WHAT THE EXERCISE ASKS: Lift out all lines below that contain "something".
[DATA PROVIDED]
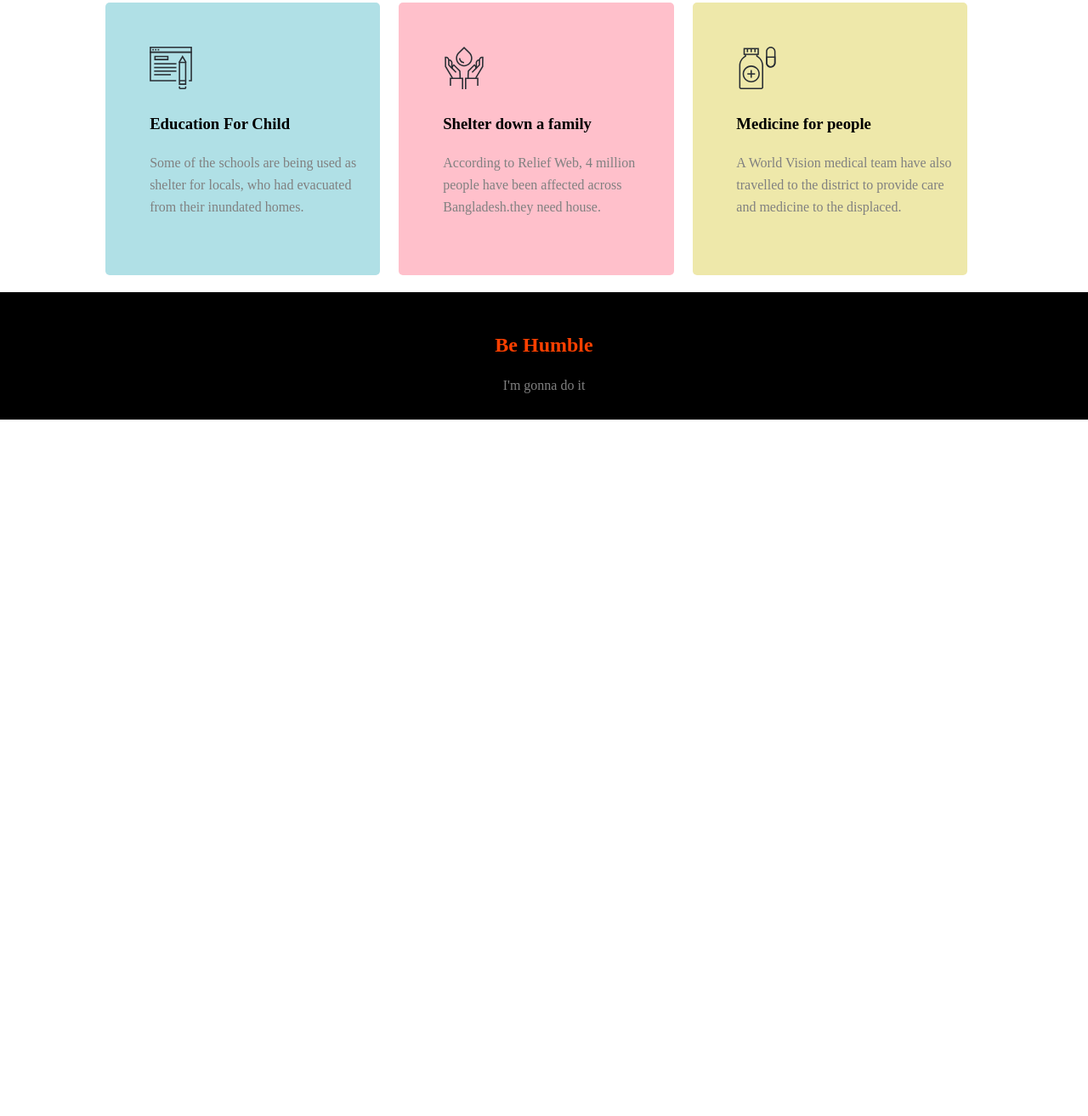
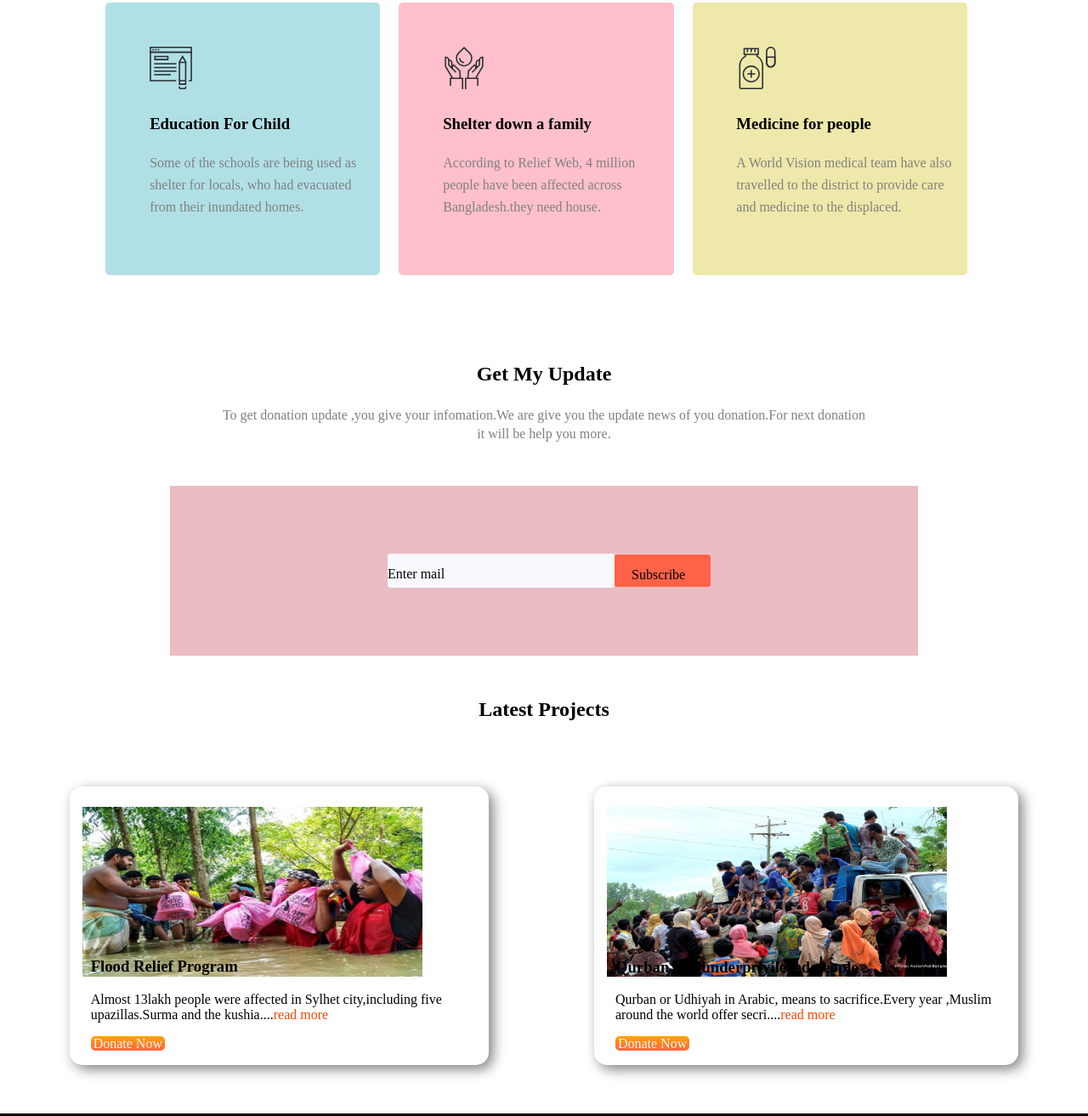
Before and after one commit to Zeba127/Assignment1donate, a plain HTML site: page index.html in a window 1280 px wide. Shown: the part 1154-2468 px from the top of the page at 85% size. Before the commit the page ends 1648 px from the top, so only its background shows below. Drawn offline with Linux system fonts and the light colour scheme; a web font is replaced by a local one.

Commit message:
full web

```diff
--- a/index.html
+++ b/index.html
@@ -14,8 +14,7 @@
     <section class="donate-backimage">
       <div class="donate-title">
            <h1>Help for victims affcted by flood</h1>
-           <p>Let's do something for people those need help</p>
-           <p>Take a small steps and be part of the turnaround</p>
+           <p>Let's do something for people those need help.<br>Take a small steps and be part of the turnaround.</p>
            <a class="donate-btn"href="#">Donate Now</a>
       </div>
     </section>
@@ -91,6 +90,49 @@
     </div>
  </div>
 </section>
+   <div class="donate-today">
+         <h2>Get My Update</h2>
+    <div class="color-p">
+          <p>To get donation update ,you give your infomation.We are give you the update news of you donation.For next donation it will be help you more.</p>
+    </div>
+   </div>
+
+   <div class="subscribe-bar">
+
+        <p class="mail-box">Enter mail</p>
+        <a href="#" class="btn">Subscribe</a>
+
+   </div>
+  <div class="last-project">
+   <h2>Latest Projects</h2>
+  </div>
+  <div class="project-card">
+       <div class="project">
+           <div class="projects-pic">
+              <img src="images/donation11.jpg">
+            </div>
+            <div class="projects-info">
+              <h3>Flood Relief Program</h3>
+              <p>Almost 13lakh people were affected in Sylhet city,including five upazillas.Surma and the kushia....<span>read more</span><p>
+                <a class="donate-btn"href="#">Donate Now</a>
+            </div>
+
+        </div>
+       <div class="project">
+             <div class="projects-pic">
+                 <img src="images/donation2.jpg">
+             </div>
+             <div class="projects-info">
+               <h3>Qurban For underprivileged people</h3>
+                <p>Qurban or Udhiyah in Arabic, means to sacrifice.Every year ,Muslim around the world offer secri....<span>read more</span><p>
+                <a class="donate-btn"href="#">Donate Now</a>
+                </div>
+
+        </div>
+
+  </div>
+
+
 
 <footer class="footer-back">
     <div class="footer-color">
--- a/style.css
+++ b/style.css
@@ -10,6 +10,7 @@ body{
     margin-left: 300px;
     margin-right: 200px;
     padding-top: 100px;
+
 
 }
 h1{
@@ -98,6 +99,7 @@ hr{
 }
 .color-p{
     color:grey ;
+
 }
 .donate-plan{
     display: flex;
@@ -149,4 +151,77 @@ hr{
 
 }
 .footer-color p{
-    color: gray;}
+    color: gray;
+}
+.subscribe-bar{
+    display: flex;
+    background-color: rgb(235, 188, 196);
+    margin-left: 200px;
+    margin-right: 200px;
+    margin-bottom: 50px;
+    margin-top: 50px;
+    padding-top: 5%;
+    padding-bottom: 5%;
+    padding-left: 20%;
+    padding-right: 15px;
+
+}
+.btn{
+    background-color: tomato;
+    padding-top: 15px;
+    padding-bottom: 5px;
+    padding-left: 20px;
+    padding-right: 30px;
+    border-radius: 3px;
+    text-decoration: none;
+    margin-top: 17px;
+    margin-bottom:17px ;
+    color: black;
+
+}
+.mail-box{
+    background-color: ghostwhite;
+    padding-top: 15px;
+    padding-bottom: 5px;
+    padding-right: 200px;
+    border-radius: 3px;
+    text-decoration: none;
+    color: black;
+}
+.last-project{
+    text-align: center;
+}
+span{
+    color: orangered;
+}
+.project-card{
+    display: flex;
+    padding: 20px;
+}
+.project{
+    margin-left: 5%;
+    margin-right: 5%;
+    margin-top: 3% ;
+    margin-bottom: 3%;
+    box-shadow: 5px 5px 15px gray;
+    border-radius: 15px;
+
+}
+.projects-pic{
+    margin-left: 3%;
+    margin-right: 3%;
+
+
+}
+.projects-info{
+            margin-top: -45px;
+            padding-left: 5%;
+            padding-right: 5%;
+}
+.projects-pic img{
+                   width: 400px;
+                   height: 200px;
+                   padding-top: 5%;
+
+
+}
```
Also changed, not shown: images/donation1.jpg (added), images/donation11.jpg (added), images/donation2.jpg (added).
[/DATA PROVIDED]
EXERCISE OUTPUT:
-           <p>Let's do something for people those need help</p>
+           <p>Let's do something for people those need help.<br>Take a small steps and be part of the turnaround.</p>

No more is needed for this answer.